The cancellation of a study tour to Myanmar is a concerning sign of the country’s political climate.
By THOMAS KEAN | FRONTIER
“I am writing with an urgent and disappointing update on the Myanmar study tour leg…” the email began.
This can’t be good, I thought.
It was Saturday September 1 and I was due to fly out the next day for Washington to participate in the Senior Journalists Seminar, a three-week immersive programme run by the East-West Center for journalists from the United States, Asia, the Middle East and North Africa.
The trip was supposed to start in the US, from where we would visit Myanmar and Tunisia, and learn about religion’s role in the public sphere, particularly as it concerns US relations with Muslim majority regions.
Only now, we wouldn’t be visiting Myanmar.
The Ministry of Foreign Affairs had written to the East-West Center, an education and research institute based in Hawaii that is part-funded by the US government, to advise that it was “not a convenient time” for our group of 13 foreign journalists to visit.
Unable to secure a guarantee that those in the group with visas – some hadn’t even been able to get one – would be allowed into the country, the East-West Center was left with little choice but to cancel.
The response from Myanmar shouldn’t have been particularly surprising. It was UN General Assembly season, and the country was coming under intense pressure over alleged atrocities in Rakhine State and the flight of more than 700,000 Muslim Rohingya to Bangladesh.
The MOFA message arrived on August 28 – one day after the United Nations Fact-Finding Mission presented its final report and concluded there was enough evidence for Myanmar’s military leaders to be prosecuted for genocide.
So Myanmar’s foreign ministry had done its usual trick of battening down the hatches.
Which, I would argue, was precisely the wrong thing to do.
The Myanmar government – and many Myanmar people – often complains that international criticism of the country is based on a lack of knowledge and understanding.
As State Counsellor Daw Aung San Suu Kyi herself had said just a week earlier in Singapore, to comprehend the challenges of Myanmar’s transition one needs to “listen with understanding, listen with empathy”, and put themselves in the place of “the citizens in the streets of our towns, in the villages, in the fields”.
Our agenda for Myanmar – comprising meetings with politicians, religious leaders of all faiths, government officials and journalists – had promised to reveal some of the complexity and nuance that does inevitably get lost when a country’s problems are distilled to 500 words.
Collectively, the 13 journalists participating in the trip could have shared what they learned with millions of readers and viewers.
We were ready to listen, but the government had slammed the door shut.
And so, eventually, we found ourselves in southern Tunisia travelling through a storm on a bus with no windscreen wipers as lightning lit up the night sky.
The cancellation of the Myanmar leg had thrown our reasonably logical itinerary – right to left, from Washington to Tunis – into disarray.
From Honolulu in Hawaii we backtracked, flying via San Francisco to Istanbul on an overflowing Turkish Airlines flight (the carrier fully lived up to its rating of 2.4 out of 5 stars on Facebook).
After a night in an airport hotel, we flew to Tunis and waited for our domestic connection to Djerba, an island in the south that is home to one of the largest Jewish communities in North Africa.
And then the rains arrived.
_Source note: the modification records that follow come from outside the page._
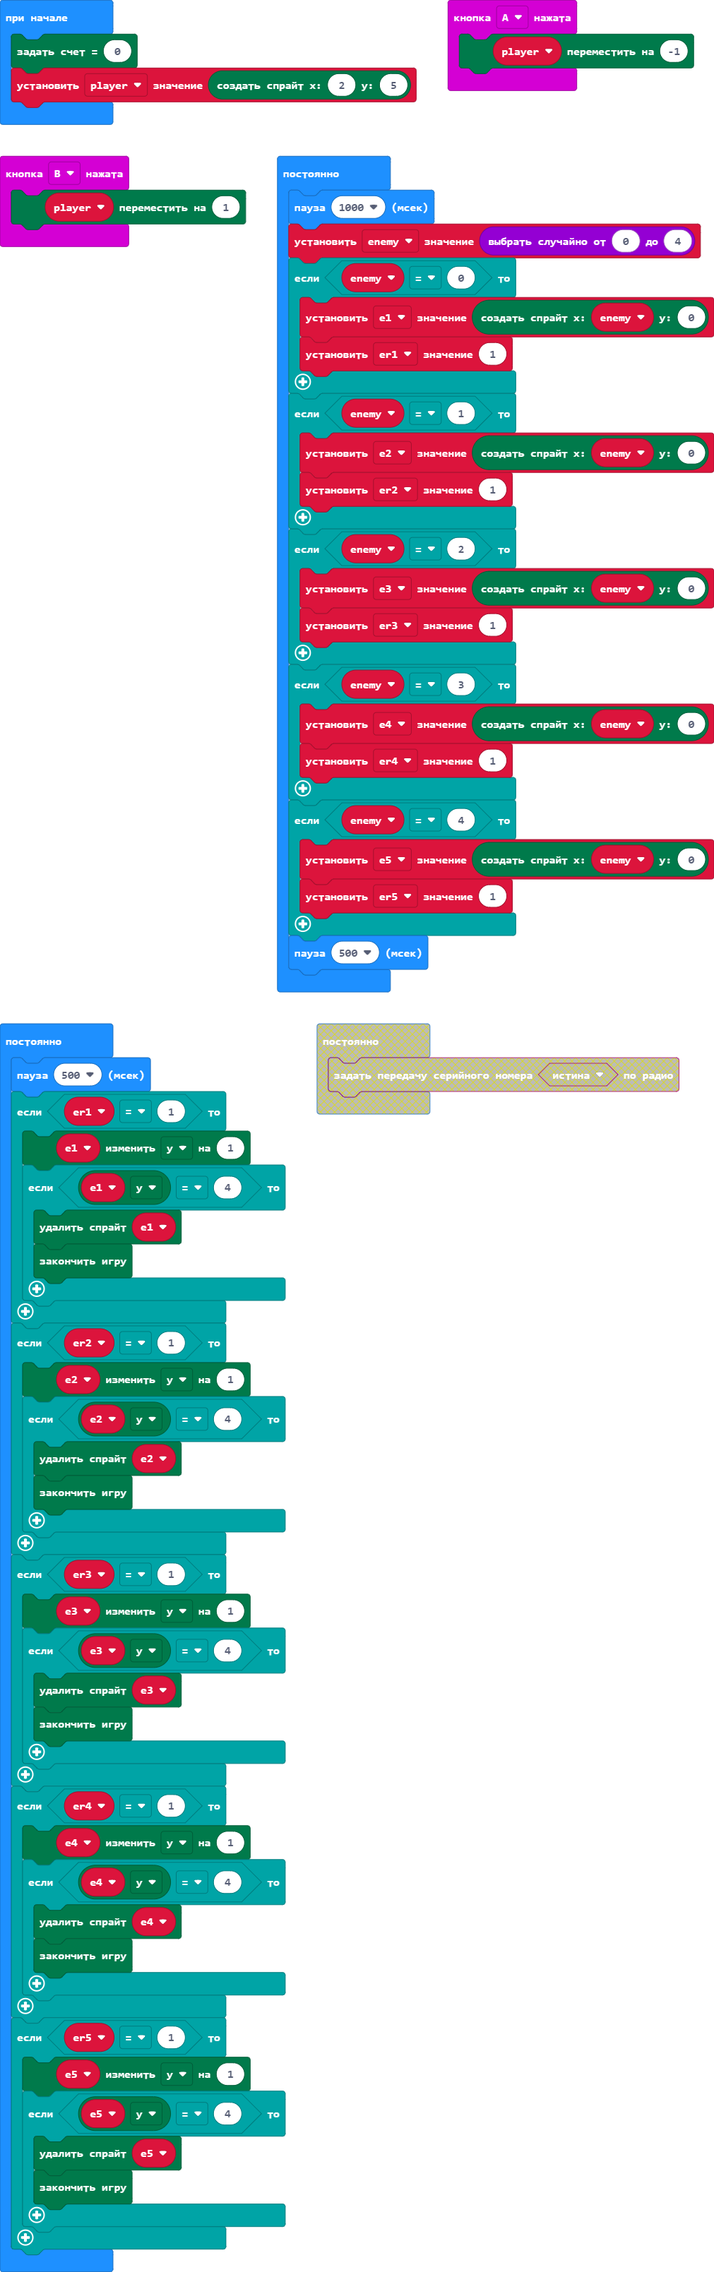
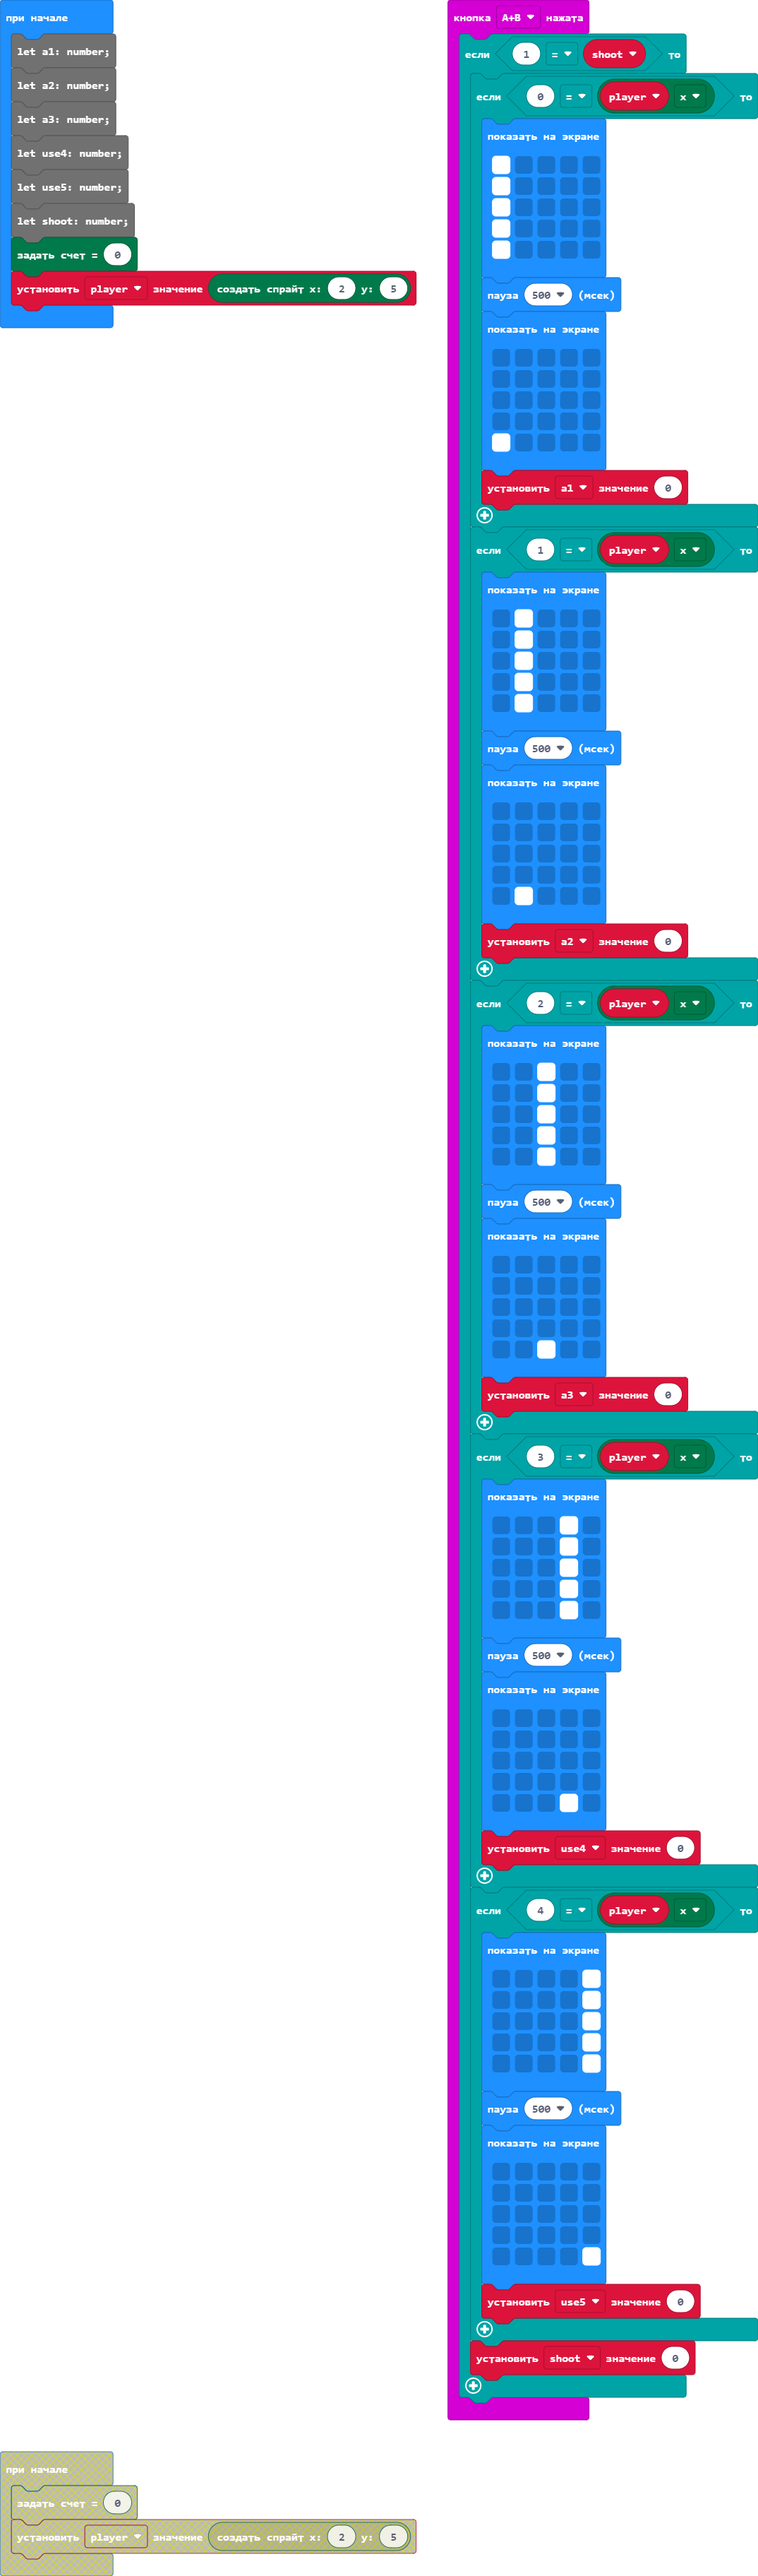
Обновить main.blocks, main.ts, main.py

diff --git a/main.ts b/main.ts
@@ -1,6 +1,101 @@
 input.onButtonPressed(Button.A, function () {
     player.move(-1)
 })
+input.onButtonPressed(Button.AB, function () {
+    if (1 == shoot) {
+        if (0 == player.get(LedSpriteProperty.X)) {
+            basic.showLeds(`
+                # . . . .
+                # . . . .
+                # . . . .
+                # . . . .
+                # . . . .
+                `)
+            basic.pause(500)
+            basic.showLeds(`
+                . . . . .
+                . . . . .
+                . . . . .
+                . . . . .
+                # . . . .
+                `)
+            a1 = 0
+        }
+        if (1 == player.get(LedSpriteProperty.X)) {
+            basic.showLeds(`
+                . # . . .
+                . # . . .
+                . # . . .
+                . # . . .
+                . # . . .
+                `)
+            basic.pause(500)
+            basic.showLeds(`
+                . . . . .
+                . . . . .
+                . . . . .
+                . . . . .
+                . # . . .
+                `)
+            a2 = 0
+        }
+        if (2 == player.get(LedSpriteProperty.X)) {
+            basic.showLeds(`
+                . . # . .
+                . . # . .
+                . . # . .
+                . . # . .
+                . . # . .
+                `)
+            basic.pause(500)
+            basic.showLeds(`
+                . . . . .
+                . . . . .
+                . . . . .
+                . . . . .
+                . . # . .
+                `)
+            a3 = 0
+        }
+        if (3 == player.get(LedSpriteProperty.X)) {
+            basic.showLeds(`
+                . . . # .
+                . . . # .
+                . . . # .
+                . . . # .
+                . . . # .
+                `)
+            basic.pause(500)
+            basic.showLeds(`
+                . . . . .
+                . . . . .
+                . . . . .
+                . . . . .
+                . . . # .
+                `)
+            use4 = 0
+        }
+        if (4 == player.get(LedSpriteProperty.X)) {
+            basic.showLeds(`
+                . . . . #
+                . . . . #
+                . . . . #
+                . . . . #
+                . . . . #
+                `)
+            basic.pause(500)
+            basic.showLeds(`
+                . . . . .
+                . . . . .
+                . . . . .
+                . . . . .
+                . . . . #
+                `)
+            use5 = 0
+        }
+        shoot = 0
+    }
+})
 input.onButtonPressed(Button.B, function () {
     player.move(1)
 })
@@ -16,6 +111,12 @@ let er1 = 0
 let e1: game.LedSprite = null
 let enemy = 0
 let player: game.LedSprite = null
+let a1: number;
+let a2: number;
+let a3: number;
+let use4: number;
+let use5: number;
+let shoot: number;
 game.setScore(0)
 player = game.createSprite(2, 5)
 basic.forever(function () {

diff --git a/main.py b/main.py
@@ -6,22 +6,132 @@ def on_button_pressed_b():
     player.move(1)
 input.on_button_pressed(Button.B, on_button_pressed_b)
 
-enemy = 0
-e5: game.LedSprite = None
 er5 = 0
-e4: game.LedSprite = None
+e5: game.LedSprite = None
 er4 = 0
-e3: game.LedSprite = None
+e4: game.LedSprite = None
 er3 = 0
-e2: game.LedSprite = None
+e3: game.LedSprite = None
 er2 = 0
-e1: game.LedSprite = None
+e2: game.LedSprite = None
 er1 = 0
+e1: game.LedSprite = None
+enemy = 0
 player: game.LedSprite = None
 game.set_score(0)
 player = game.create_sprite(2, 5)
 
+if 1 == shoot:
+    if 0 == player.get(LedSpriteProperty.X):
+        basic.show_leds("""
+            # . . . .
+                        # . . . .
+                        # . . . .
+                        # . . . .
+                        # . . . .
+        """)
+        basic.pause(500)
+        basic.show_leds("""
+            . . . . .
+                        . . . . .
+                        . . . . .
+                        . . . . .
+                        # . . . .
+        """)
+        a1 = 0
+    if 1 == player.get(LedSpriteProperty.X):
+        basic.show_leds("""
+            . # . . .
+                        . # . . .
+                        . # . . .
+                        . # . . .
+                        . # . . .
+        """)
+        basic.pause(500)
+        basic.show_leds("""
+            . . . . .
+                        . . . . .
+                        . . . . .
+                        . . . . .
+                        . # . . .
+        """)
+        a2 = 0
+    if 2 == player.get(LedSpriteProperty.X):
+        basic.show_leds("""
+            . . # . .
+                        . . # . .
+                        . . # . .
+                        . . # . .
+                        . . # . .
+        """)
+        basic.pause(500)
+        basic.show_leds("""
+            . . . . .
+                        . . . . .
+                        . . . . .
+                        . . . . .
+                        . . # . .
+        """)
+        a3 = 0
+    if 3 == player.get(LedSpriteProperty.X):
+        basic.show_leds("""
+            . . . # .
+                        . . . # .
+                        . . . # .
+                        . . . # .
+                        . . . # .
+        """)
+        basic.pause(500)
+        basic.show_leds("""
+            . . . . .
+                        . . . . .
+                        . . . . .
+                        . . . . .
+                        . . . # .
+        """)
+        use4 = 0
+    if 4 == player.get(LedSpriteProperty.X):
+        basic.show_leds("""
+            . . . . #
+                        . . . . #
+                        . . . . #
+                        . . . . #
+                        . . . . #
+        """)
+        basic.pause(500)
+        basic.show_leds("""
+            . . . . .
+                        . . . . .
+                        . . . . .
+                        . . . . .
+                        . . . . #
+        """)
+        use5 = 0
+    shoot = 0
+
 def on_forever():
+    global enemy, e1, er1, e2, er2, e3, er3, e4, er4, e5, er5
+    basic.pause(1000)
+    enemy = randint(0, 4)
+    if enemy == 0:
+        e1 = game.create_sprite(enemy, 0)
+        er1 = 1
+    if enemy == 1:
+        e2 = game.create_sprite(enemy, 0)
+        er2 = 1
+    if enemy == 2:
+        e3 = game.create_sprite(enemy, 0)
+        er3 = 1
+    if enemy == 3:
+        e4 = game.create_sprite(enemy, 0)
+        er4 = 1
+    if enemy == 4:
+        e5 = game.create_sprite(enemy, 0)
+        er5 = 1
+    basic.pause(500)
+basic.forever(on_forever)
+
+def on_forever2():
     basic.pause(500)
     if er1 == 1:
         e1.change(LedSpriteProperty.Y, 1)
@@ -48,26 +158,4 @@ def on_forever():
         if e5.get(LedSpriteProperty.Y) == 4:
             e5.delete()
             game.game_over()
-basic.forever(on_forever)
-
-def on_forever2():
-    global enemy, e1, er1, e2, er2, e3, er3, e4, er4, e5, er5
-    basic.pause(1000)
-    enemy = randint(0, 4)
-    if enemy == 0:
-        e1 = game.create_sprite(enemy, 0)
-        er1 = 1
-    if enemy == 1:
-        e2 = game.create_sprite(enemy, 0)
-        er2 = 1
-    if enemy == 2:
-        e3 = game.create_sprite(enemy, 0)
-        er3 = 1
-    if enemy == 3:
-        e4 = game.create_sprite(enemy, 0)
-        er4 = 1
-    if enemy == 4:
-        e5 = game.create_sprite(enemy, 0)
-        er5 = 1
-    basic.pause(500)
 basic.forever(on_forever2)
Our flight cancelled, we eventually found a bus. In the rain – and with no wipers – the six-hour journey ended up being more like 11, including a short ferry crossing close to midnight. About 57 hours and 30 minutes after we got onto a bus for Daniel K Inouye International Airport, we checked in to our hotel in Djerba.
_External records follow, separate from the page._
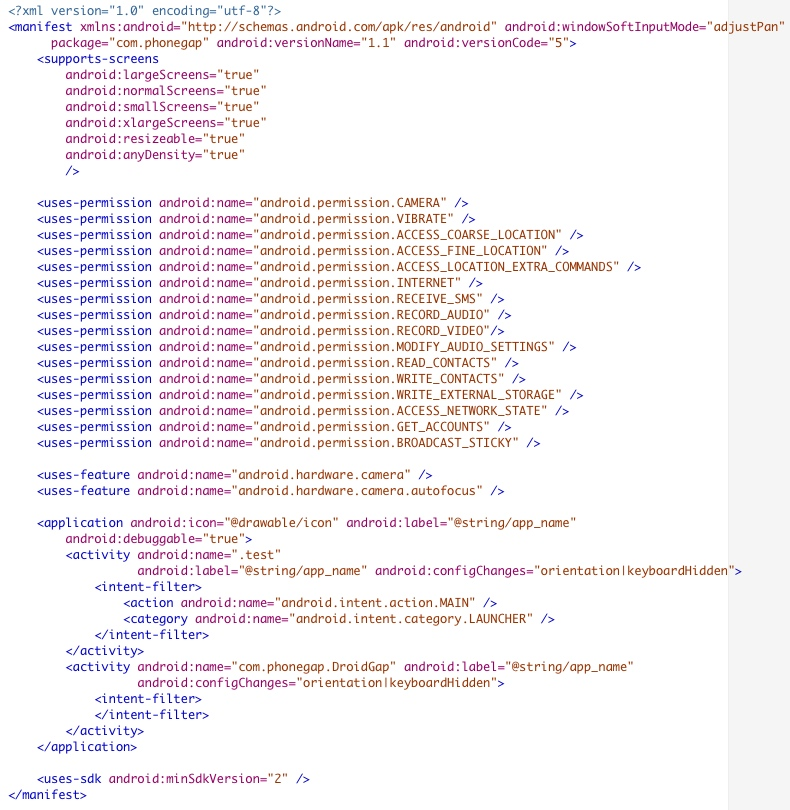
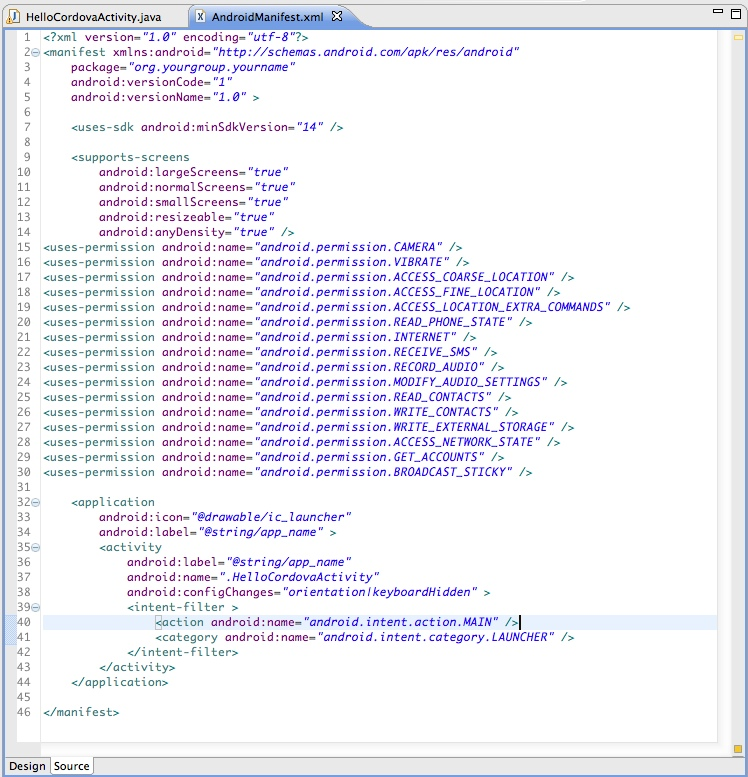
Updated Android Getting Started guide for 1.6.0.

Changed region(s): [[0.0, 0.0, 1.0, 1.0]]

diff --git a/docs/en/edge/guide/getting-started/android/index.md b/docs/en/edge/guide/getting-started/android/index.md
@@ -3,51 +3,55 @@ Getting Started with Android
 
 This guide describes how to set up your development environment for Cordova and run a sample application.  Note that Cordova used to be called PhoneGap, so some of the sites still use the old PhoneGap name.
 
-Video Tutorials:
-----------------
-
-- [Cordova and Android Quick Start Video Using Ecliplse](http://www.youtube.com/v/MzcIcyBYJMA?autoplay=1)
-
 
 1. Requirements
 ---------------
 
 - Eclipse 3.4+
 
-There is also a [Terminal](http://wiki.phonegap.com/w/page/30864168/phonegap-android-terminal-quickstart) of this tutorial that doesn't use Eclipse.
-
 
 2. Install SDK + Cordova
-----------------------------
+------------------------
 
 - Download and install [Eclipse Classic](http://www.eclipse.org/downloads/)
 - Download and install [Android SDK](http://developer.android.com/sdk/index.html)
 - Download and install [ADT Plugin](http://developer.android.com/sdk/eclipse-adt.html#installing)
-- Donwload the latest copy of [Cordova](http://phonegap.com/download) and extract its contents. We will be working with the Android directory.
+- Download the latest copy of [Cordova](http://phonegap.com/download) and extract its contents. We will be working with the Android directory.
 
  3. Setup New Project
------------------------
+---------------------
 
-- Launch Eclipse, then under the menu select **New &gt; Android Project**
+- Launch Eclipse, and select menu item **New &gt; Android Project**.  Fill out the three panels of the **New Android Project** wizard shown below.
 
     ![](img/guide/getting-started/android/AndroidFlow.png)
-- In the root directory of the project, create two new directories:
+    
+- In the root directory of your project, create two new directories:
  	- **/libs**
  	- **assets/www**
 - Copy **cordova-1.6.0.js** from your Cordova download earlier to **assets/www**
 - Copy **cordova-1.6.0.jar** from your Cordova download earlier to **/libs**
 - Copy **xml** folder from your Cordova download earlier to **/res**
-- Make a few adjustments too the project's main Java file found in the **src** folder in Eclipse: (view image below)
+
+- Verify that **cordova-1.6.0.jar** is listed in the Build Path for your project. Right click on the /libs folder and go to **Build Paths/ &gt; Configure Build Path...**. Then, in the Libraries tab, add **cordova-1.6.0.jar** to the project. If Eclipse is being temperamental, you might need to refresh (F5) the project once again.
+
+    ![](img/guide/getting-started/android/buildPath.jpg)
+
+- Edit your project's main Java file found in the **src** folder in Eclipse:
+	- Add **import org.apache.cordova.*;**
 	- Change the class's extend from **Activity** to **DroidGap**
 	- Replace the **setContentView()** line with **super.loadUrl("file:///android_asset/www/index.html");**	
-	- Add **import org.apache.cordova.*;**
 
 	![](img/guide/getting-started/android/javaSrc.jpg)
-- You might experience an error here, where Eclipse can't find cordova-1.6.0.jar. In this case, right click on the /libs folder and go to Build Paths/ &gt; Configure Build Paths. Then, in the Libraries tab, add cordova-1.6.0.jar to the Project. If Eclipse is being temperamental, you might need to refresh (F5) the project once again.
-- Right click on AndroidManifest.xml and select **Open With &gt; Text Editor**
-- Paste the following permissions under versionName: (view image below)
+	
+- Right click on AndroidManifest.xml and select **Open With &gt; XML Editor**
+- Paste the following permissions between the **&lt;uses-sdk.../&gt;** and **&lt;application.../&gt;** tags.
 
-        <supports-screens android:largeScreens="true" android:normalScreens="true" android:smallScreens="true" android:resizeable="true" android:anyDensity="true" />
+        <supports-screens 
+            android:largeScreens="true" 
+            android:normalScreens="true" 
+            android:smallScreens="true" 
+            android:resizeable="true" 
+            android:anyDensity="true" />
         <uses-permission android:name="android.permission.CAMERA" />
         <uses-permission android:name="android.permission.VIBRATE" />
         <uses-permission android:name="android.permission.ACCESS_COARSE_LOCATION" />
@@ -61,17 +65,22 @@ There is also a [Terminal](http://wiki.phonegap.com/w/page/30864168/phonegap-and
         <uses-permission android:name="android.permission.READ_CONTACTS" />
         <uses-permission android:name="android.permission.WRITE_CONTACTS" />
         <uses-permission android:name="android.permission.WRITE_EXTERNAL_STORAGE" />
-        <uses-permission android:name="android.permission.ACCESS_NETWORK_STATE" /> <uses-permission android:name="android.permission.GET_ACCOUNTS" />
+        <uses-permission android:name="android.permission.ACCESS_NETWORK_STATE" /> 
+        <uses-permission android:name="android.permission.GET_ACCOUNTS" />
         <uses-permission android:name="android.permission.BROADCAST_STICKY" />
 
-- Add `android:configChanges="orientation|keyboardHidden"` to the activity tag in AndroidManifest. (view image below)
+- Support orientation changes by pasting the folowing inside the **&lt;activity&gt;** tag.
 
-	![](img/guide/getting-started/android/manifest.jpg)
+        android:configChanges="orientation|keyboardHidden"
+
+- Your AndroidManifest.xml file should look like
+
+    ![](img/guide/getting-started/android/manifest.jpg)
 
 4. Hello World
 --------------    
 
-Now create and open a new file named **index.html** in the **assets/www** directory. Paste the following code:
+- Create and open a new file named **index.html** in the **assets/www** directory. Paste the following code:
 
 	    <!DOCTYPE HTML>
         <html>
@@ -83,26 +92,21 @@ Now create and open a new file named **index.html** in the **assets/www** direct
         <h1>Hello World</h1>
         </body>
         </html>
-	
-    *cordova-1.6.0.js might need to be replaced with latest cordova-<VERSION NUMBER>.js
 
 
 5A. Deploy to Simulator
 -----------------------
 
-- Right click the project and go to **Run As** and click **Android Application**
+- Right click the project and go to **Run As &gt; Android Application**
 - Eclipse will ask you to select an appropriate AVD. If there isn't one, then you'll need to create it.
 
 
 5B. Deploy to Device
 --------------------
 
-- Make sure USB debugging is enabled on your device and plug it into your system. (Settings &gt; Applications &gt; Development)
-- Right click the project and go to **Run As** and click **Android Application**
+- Make sure USB debugging is enabled on your device and plug it into your system. (**Settings &gt; Applications &gt; Development**)
+- Right click the project and go to **Run As &gt; Android Application**
 
 
 Done!
 -----
-
-You can also checkout more detailed version of this guide [here](http://wiki.phonegap.com/w/page/30862722/phonegap-android-eclipse-quickstart).
-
The inconvenience was minor though compared to the frustration of knowing that Myanmar had missed an important opportunity, and that the government appeared to be turning its back on the openness and engagement that had until now been such an important feature of the country’s transition.